By Paolo Succi on August 11, 2013 at 7:52pm
These days, you would be hard pressed to find gamers – or anyone over 18 for that matter – who don’t fondly recall long nights playing Nintendo classics like "Mario Kart 64," "Super Mario World," "Metroid," or any other time-honored titles. It is exactly this nostalgia that Nintendo recently preyed on in their newest financial report.
Before addressing Nintendo’s abysmal financial quarter, Miyamoto pleads with readers to remember the good times. The document opens with stills from past Nintendo – "F-Zero," "Donkey Kong," and "Pokémon" - and progresses through to the current day with Wii peripherals 3DS and "Miiverse." The chronology ends with a particularly moving slide saying that Nintendo’s games grew alongside their fans. Sappiness over, the 2013 Annual Report then continues with presenting the dire situation the once-dominant console manufacturer is in with only 160,000 Wii U units shipping globally in the last quarter. Gamers, industry professionals, and likely Shigeru Miyamoto himself must be asking, “What went wrong?”
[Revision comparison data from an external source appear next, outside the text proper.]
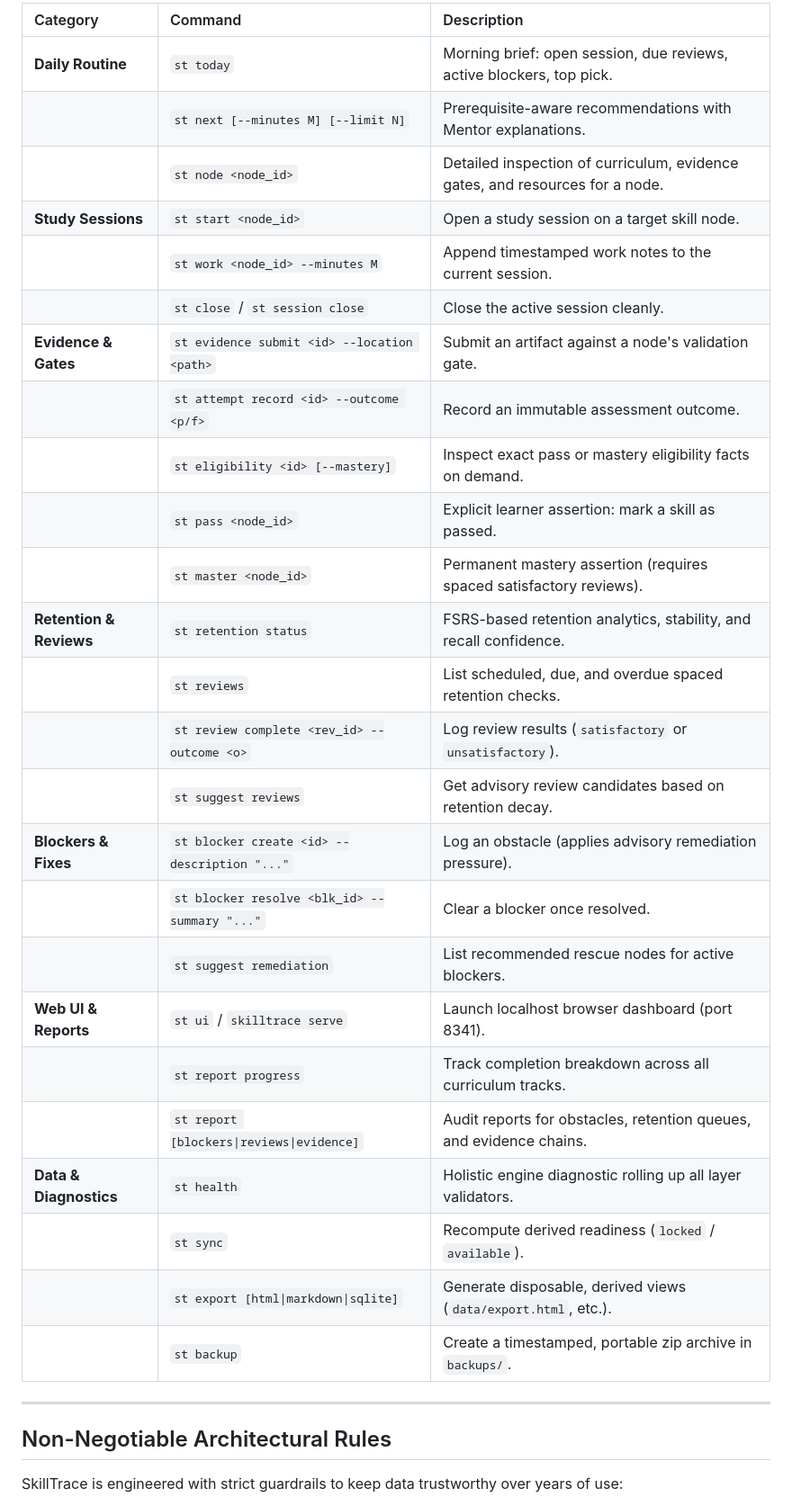
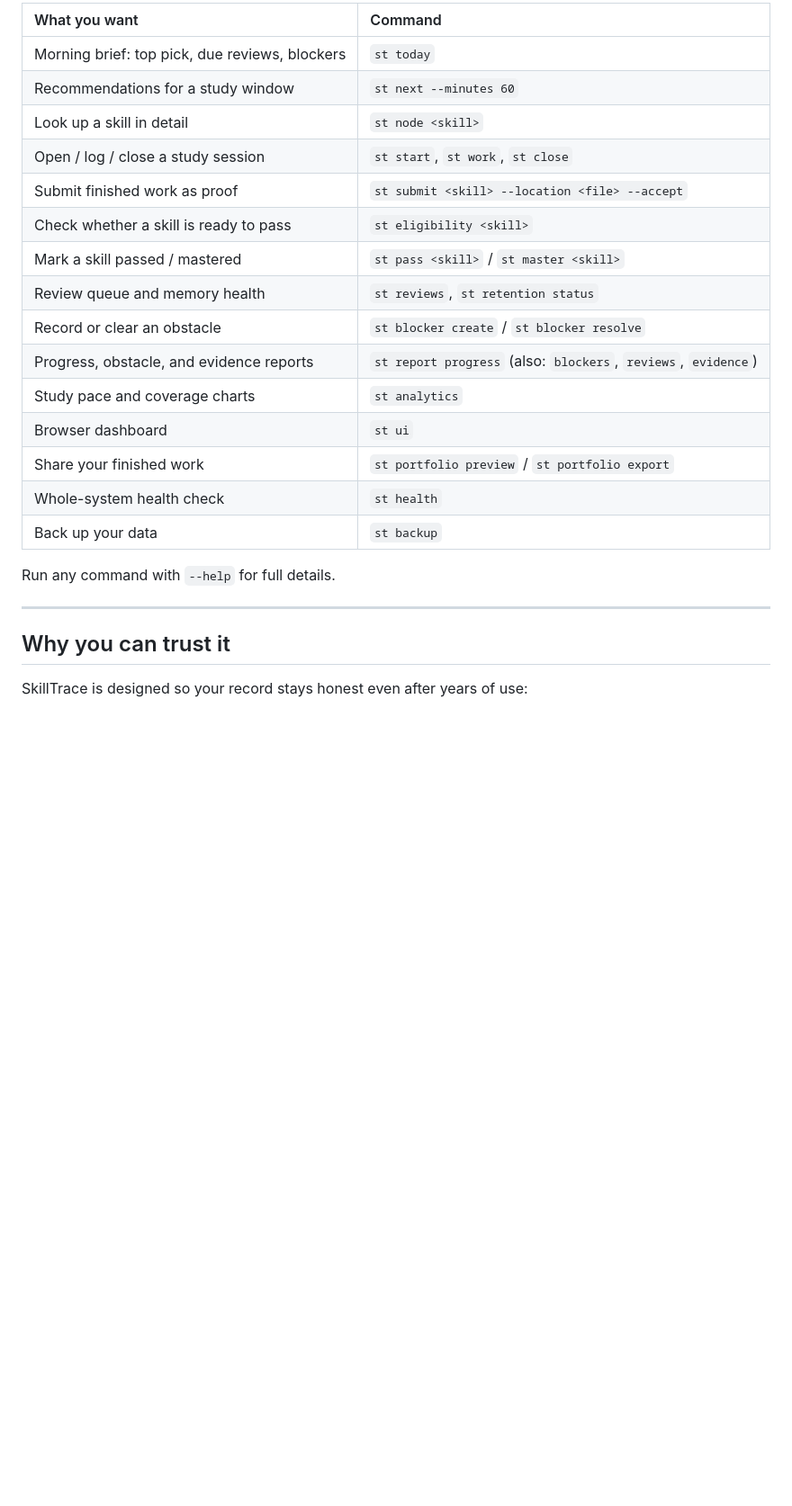
Before and after one commit to earledotpy/skilltrace, a Markdown page: README.md, the part around one of its changes. Shown at 90% size. GitHub-like rendering; blank space fills up the shorter version.

Commit message:
Docs: rewrite README for v2.0.0 newcomer audience

```diff
--- a/README.md
+++ b/README.md
@@ -91,35 +82,27 @@ SkillTrace models learning as an active, evidence-backed workflow:
 
-| Category | Command | Description |
-| :--- | :--- | :--- |
-| **Daily Routine** | `st today` | Morning brief: open session, due reviews, active blockers, top pick. |
-| | `st next [--minutes M] [--limit N]` | Prerequisite-aware recommendations with Mentor explanations. |
-| | `st node <node_id>` | Detailed inspection of curriculum, evidence gates, and resources for a node. |
-| **Study Sessions** | `st start <node_id>` | Open a study session on a target skill node. |
-| | `st work <node_id> --minutes M` | Append timestamped work notes to the current session. |
-| | `st close` / `st session close` | Close the active session cleanly. |
-| **Evidence & Gates** | `st evidence submit <id> --location <path>` | Submit an artifact against a node's validation gate. |
-| | `st attempt record <id> --outcome <p/f>` | Record an immutable assessment outcome. |
-| | `st eligibility <id> [--mastery]` | Inspect exact pass or mastery eligibility facts on demand. |
-| | `st pass <node_id>` | Explicit learner assertion: mark a skill as passed. |
-| | `st master <node_id>` | Permanent mastery assertion (requires spaced satisfactory reviews). |
-| **Retention & Reviews** | `st retention status` | FSRS-based retention analytics, stability, and recall confidence. |
-| | `st reviews` | List scheduled, due, and overdue spaced retention checks. |
-| | `st review complete <rev_id> --outcome <o>` | Log review results (`satisfactory` or `unsatisfactory`). |
-| | `st suggest reviews` | Get advisory review candidates based on retention decay. |
-| **Blockers & Fixes** | `st blocker create <id> --description "..."` | Log an obstacle (applies advisory remediation pressure). |
-| | `st blocker resolve <blk_id> --summary "..."` | Clear a blocker once resolved. |
-| | `st suggest remediation` | List recommended rescue nodes for active blockers. |
-| **Web UI & Reports** | `st ui` / `skilltrace serve` | Launch localhost browser dashboard (port 8341). |
-| | `st report progress` | Track completion breakdown across all curriculum tracks. |
-| | `st report [blockers\|reviews\|evidence]` | Audit reports for obstacles, retention queues, and evidence chains. |
-| **Data & Diagnostics** | `st health` | Holistic engine diagnostic rolling up all layer validators. |
-| | `st sync` | Recompute derived readiness (`locked` / `available`). |
-| | `st export [html\|markdown\|sqlite]` | Generate disposable, derived views (`data/export.html`, etc.). |
-| | `st backup` | Create a timestamped, portable zip archive in `backups/`. |
+| What you want | Command |
+| :--- | :--- |
+| Morning brief: top pick, due reviews, blockers | `st today` |
+| Recommendations for a study window | `st next --minutes 60` |
+| Look up a skill in detail | `st node <skill>` |
+| Open / log / close a study session | `st start`, `st work`, `st close` |
+| Submit finished work as proof | `st submit <skill> --location <file> --accept` |
+| Check whether a skill is ready to pass | `st eligibility <skill>` |
+| Mark a skill passed / mastered | `st pass <skill>` / `st master <skill>` |
+| Review queue and memory health | `st reviews`, `st retention status` |
+| Record or clear an obstacle | `st blocker create` / `st blocker resolve` |
+| Progress, obstacle, and evidence reports | `st report progress` (also: `blockers`, `reviews`, `evidence`) |
+| Study pace and coverage charts | `st analytics` |
+| Browser dashboard | `st ui` |
+| Share your finished work | `st portfolio preview` / `st portfolio export` |
+| Whole-system health check | `st health` |
+| Back up your data | `st backup` |
+
+Run any command with `--help` for full details.
 
 ---
 
-## Non-Negotiable Architectural Rules
+## Why you can trust it
 
-SkillTrace is engineered with strict guardrails to keep data trustworthy over years of use:
+SkillTrace is designed so your record stays honest even after years of use:
 
```
Also changed, not shown: other parts of README.md (+49 -84 lines).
On paper, Nintendo had everything going for them. Releasing a next-gen console almost a year before their major competitors, combined with a trusted brand and a tradition of revolutionary gameplay is surely a recipe for success. For a company that has been known for pushing the boundaries, it is a wonder why the Wii U has come to represent outdated tenements of gaming. Nintendo’s recent woes are a result of these antiquated ideals that have proven strong in the past but no longer fly in the current industry.
While many point to the hardware as Wii U’s biggest downfall, outdated specs do not necessarily sink a console, especially for Nintendo. Back in 2007, lead producer for the "FIFA" series at the time lauded the Wii for its poor technical performance, equating it to having the power of the original Xbox. The Wii then became one of the best-selling consoles of all time. Nintendo’s charm has always been in great gameplay; the Wii U’s specs may be a sticking point following the release of competing consoles this Nov., but it certainly hasn’t excused its current failures.
So if it’s not the hardware, then is the software to blame? While Nintendo’s releases in recent years have been consistently well-received, for the most part they have made little effort to really push the envelope. Many of the first party hits have been series continuations with no real pushes for new IPs. Further, the franchises traditionally known for pushing consoles - "Mario Kart," "Super Mario," and "Zelda" - will either be absent this year or released late 2014. With little support coming from first party development, more pressure is placed on third-party releases, an area where the Wii U has undoubtedly failed. Promotion for those third-party releases have been virtually non-existent, especially when compared to first-party games. Lead developer for “Zombie U” – a flagship third party launch title - has described sales as not even close to being profitable, subsequently dashing hopes for a followup. In addition, the poor console sales have pushed Ubisoft’s much-anticipated “Rayman Legends” from a Wii U exclusive to releases on Xbox and PS3.
The problems with software only explain so much of the Wii U tanking. This article hasn’t even touched on the price ($349 MSRP? Really, guys?), online accounts being tied to separate consoles, and the poorly chosen next-gen console name. I like to consider myself a pretty informed gamer, but hearing the name of the Wii U didn’t really grab my attention at first glance. I had written it off as a new peripheral for the Wii. There simply wasn’t enough to distinguish it enough from the previous generation.
If E3 2013 taught us anything, it was that second-screen technologies are going to increasingly become part of the console gaming experience to come. Ironically, the Wii U’s largest selling point, its most characteristic feature as a next-gen console will likely go unnoticed. Major upcoming third parties like the Division and Watch Dogs will forgo the Wii U’s built-in tablet in favor of Xbox’s Smartglass or Playstation Vita’s second-screen capabilities. Nintendo was right to appeal to gamers’ nostalgia in their dire annual report; it reminds us of all the good times we had together. Conversely, it is precisely this affinity for a beloved company that makes the Wii U hurt that much more. We can now only hope that Nintendo moves the conversation from “What went wrong?” to “Okay we messed up, but where can we go from here?”
Nintendo's Annual Report 2013